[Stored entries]
Content starts

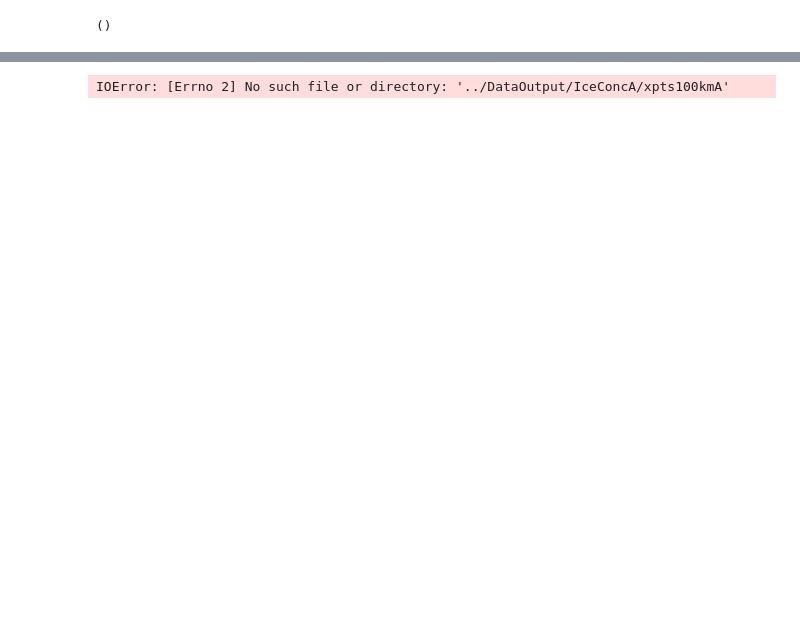
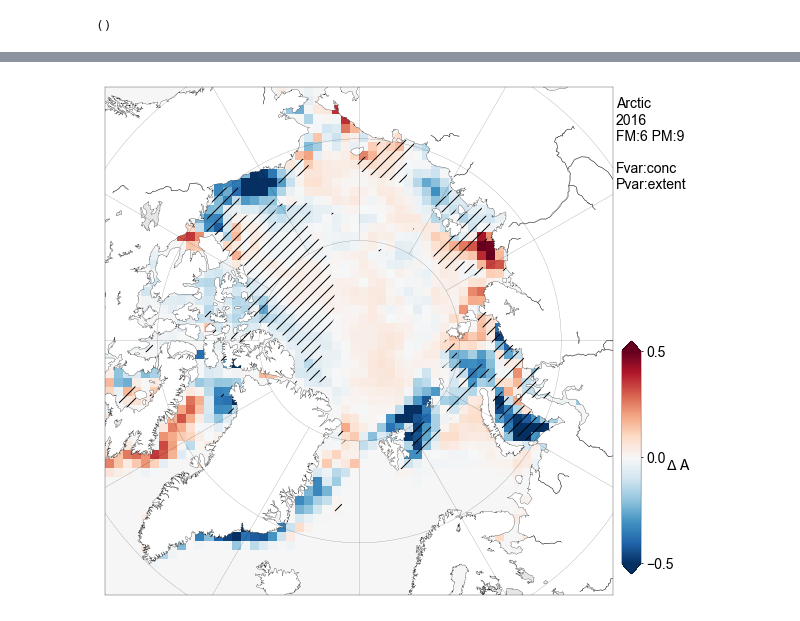
Before and after one commit to akpetty/SeaIcePrediction, a Jupyter notebook: Scripts/forecasts/PettysPredictionNotebook.ipynb, the cells around one changed output, grey strips where cells are left out. Drawn from its saved outputs; the diff is of its cells as text; code cells hidden in the pictures; blank space fills up the shorter version.

```diff
--- a/Scripts/forecasts/PettysPredictionNotebook.ipynb
+++ b/Scripts/forecasts/PettysPredictionNotebook.ipynb
@@ -33,16 +48,17 @@ outSkill=1 # far saving the skill values
 outLine=1 # for saving the forecast time series
 outWeights=1 #for saving the weightings
 
-startYearF=1979 # Start year of forecast training
+startYearF=1980 # Start year of forecast training
 numYearsReq=5 #number of years required in a grid cell for it to count towards the training data
 
-yearF=2012 # Forecast data year
-yearP=2012 # Predicted year
+yearF=2016 # Forecast data year
+yearP=2016 # Predicted year
 
 fmonth=6 #6=June, 9=Sep #  Forecast month
 pmonth=9 #9=SEP # Predicted month
 fvars=['conc'] # Sea ice concentration='conc'.
-concVersion='v2' #version of the gridded ice conc files
+concVersion='' #version of the gridded ice conc files
+siiVersion='v3.0'
 # Can add multiple variables here, e.g. 'melt'= melt onset over sea ice
 weight=1 # Spatially weighting the data, normally 1
 hemStr='N' # Hemipshere (N or S)
@@ -82,9 +79,12 @@ if (region=='A'):
+# %%
+# Figure paths
+rawDataPath = '../../Data/'
+derivedDataPath = '../../DataOutput/'
 # %%
 # Get the training data for all years prior to the given forecast year
-yearsTr, extentTr = ff.getIceExtentAreaPetty(extdatapath, pmonth, startYearF, yearP-1, icetype=iceType, alg=alg)
-
+yearsTr, extentTr = ff.get_ice_extentN(rawDataPath, pmonth, startYearF, yearP-1, icetype=iceType, version=siiVersion, hemStr=hemStr)
 # Linearly detrend the data
 # NB THIS IS SOMETHING WE CAN LOOK INTO CHANGING
 extentDTr, lineTr=ff.get_varDT(yearsTr, extentTr)
-print extentTr, extentDTr
+print (extentTr, extentDTr)
 # %% [output]
@@ -119,13 +113,13 @@ for varT in fvars:
     if (varT in ['sst','conc','melt','melt_nan', 'pmas']):
 
         # Get the gridded forecast data for training (prior to forecast year)
-        VarYearsTr = ff.get_gridvar(varT, fmonth, yearsTr, hemStr)
+        VarYearsTr = ff.get_gridvar(derivedDataPath, varT, fmonth, yearsTr, hemStr)
 
         # Get the gridded data of the forecast year
-        VarYear = ff.get_gridvar(varT, fmonth, array(yearF), hemStr)
+        VarYear = ff.get_gridvar(derivedDataPath, varT, fmonth, array(yearF), hemStr)
 
         # Weight the gridded forecast data with training/historical sea ice data
-        rvalsDT, unweightedPredVarT, predVarT, predVarTYr = ff.GetWeightedPredVar(yearsTr, yearF, extentDTr, VarYearsTr, VarYear,varT, fmonth, pmonth, startYearF,numYearsReq, region, hemStr, iceType, normalize=0, outWeights=outWeights, weight=weight)
+        rvalsDT, unweightedPredVarT, predVarT, predVarTYr = ff.GetWeightedPredVar(derivedDataPath, yearsTr, yearF, extentDTr, VarYearsTr, VarYear,varT, fmonth, pmonth, startYearF,numYearsReq, region, hemStr, iceType, normalize=0, outWeights=outWeights, weight=weight)
 
     # will be an array of 1 (intercept) and a number
     predVarsTYr.append(predVarTYr)
@@ -194,21 +249,5 @@ print predVarTYr.shape
 # %%
 # plot forecast anomaly field that drove the forecast
-
-from mpl_toolkits.basemap import Basemap, shiftgrid
-# plotting parameters
-rcParams['xtick.major.size'] = 2
-rcParams['ytick.major.size'] = 2
-rcParams['axes.linewidth'] = .3
-rcParams['lines.linewidth'] = .3
-rcParams['patch.linewidth'] = .3
-
-rcParams['axes.labelsize'] = 14
-rcParams['xtick.labelsize']=14
-rcParams['ytick.labelsize']=14
-rcParams['legend.fontsize']=14
-rcParams['font.size']=14
-rc('font',**{'family':'sans-serif','sans-serif':['Arial']})
-
 
 minval=-0.5
 maxval=0.5
@@ -232,34 +271,34 @@ if (hemStr=='S'):
 elif (hemStr=='N'):
 	poleStr='A'
 
-xpts=load(dataoutpath+'IceConcA/'+concVersion+'/xpts100km'+poleStr)
-ypts=load(dataoutpath+'IceConcA/'+concVersion+'/ypts100km'+poleStr)
+xpts=load(derivedDataPath+'IceConcA/'+concVersion+'/xpts100km'+poleStr)
+ypts=load(derivedDataPath+'IceConcA/'+concVersion+'/ypts100km'+poleStr)
 fig = figure(figsize=(9,9*0.8))
 ax=gca()
 
 im1 = m.contourf(xpts , ypts, rvalsDT,levels=[0.3, 0.8], colors='none', hatches=['//'], zorder=3)
 
 im2 = m.pcolormesh(xpts, ypts, unweightedPredVarT,vmin=minval, vmax=maxval, cmap=cm.RdBu_r, shading='interp', zorder=2)
 #im1 = m.pcolormesh(xpts , ypts, rvals, cmap=cm.cubehelix, vmin=minval, vmax=maxval,shading='flat', zorder=2)
 
 m.fillcontinents(color='w',lake_color='0.9', zorder=2)
 m.drawcoastlines(linewidth=0.25, zorder=5)
 m.drawparallels(np.arange(90,-90,-10), linewidth = 0.25, zorder=3)
 m.drawmeridians(np.arange(-180.,180.,30.), linewidth = 0.25, zorder=3)
 
 label_str=r'$\Delta$ A'
 cax = fig.add_axes([0.81, 0.05, 0.03, 0.45])
 cbar = colorbar(im2,cax=cax, orientation='vertical', extend='both', use_gridspec=True)
 cbar.set_label(label_str, labelpad=4, rotation=0)
 cbar.set_ticks(np.linspace(minval, maxval, 3))
 cbar.solids.set_rasterized(True)
 
 #ax.annotate(varStr, xy=(0.5, 1.01),xycoords='axes fraction', horizontalalignment='center', verticalalignment='bottom', zorder=10)
 ax.annotate(regionOut+'\n'+str(yearP)+'\nFM:'+str(fmonth)+' PM:'+str(pmonth)+'\n\nFvar:'+fvars[0]+'\nPvar:'+iceType, xy=(1.005, 0.98), xycoords='axes fraction', horizontalalignment='left', verticalalignment='top', rotation=0, zorder=10)
 
 subplots_adjust(bottom=0.01, top=0.99, left=0.01, right=0.8)
 plt.show()
 #savefig(figpath+'anomaly'+varStr+iceType+'fm'+str(fmonth)+'pm'+str(pmonth)+'R'+str(region)+str(startYear)+str(yearT)+poleStr+'.png', dpi=300)
 #close(fig)
 # %% [output]
-IOError: [Errno 2] No such file or directory: '../DataOutput/IceConcA/xpts100kmA'
+[figure, added]
```
Also changed, not shown: parts of 8 cells of this notebook, 16 other files.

Content ends

AIM OF THE EXERCISE »
Search the records above for the string "concVersion" and copy each line that holds it.

TASK RESPONSE »
-concVersion='v2' #version of the gridded ice conc files
+concVersion='' #version of the gridded ice conc files
-xpts=load(dataoutpath+'IceConcA/'+concVersion+'/xpts100km'+poleStr)
-ypts=load(dataoutpath+'IceConcA/'+concVersion+'/ypts100km'+poleStr)
+xpts=load(derivedDataPath+'IceConcA/'+concVersion+'/xpts100km'+poleStr)
+ypts=load(derivedDataPath+'IceConcA/'+concVersion+'/ypts100km'+poleStr)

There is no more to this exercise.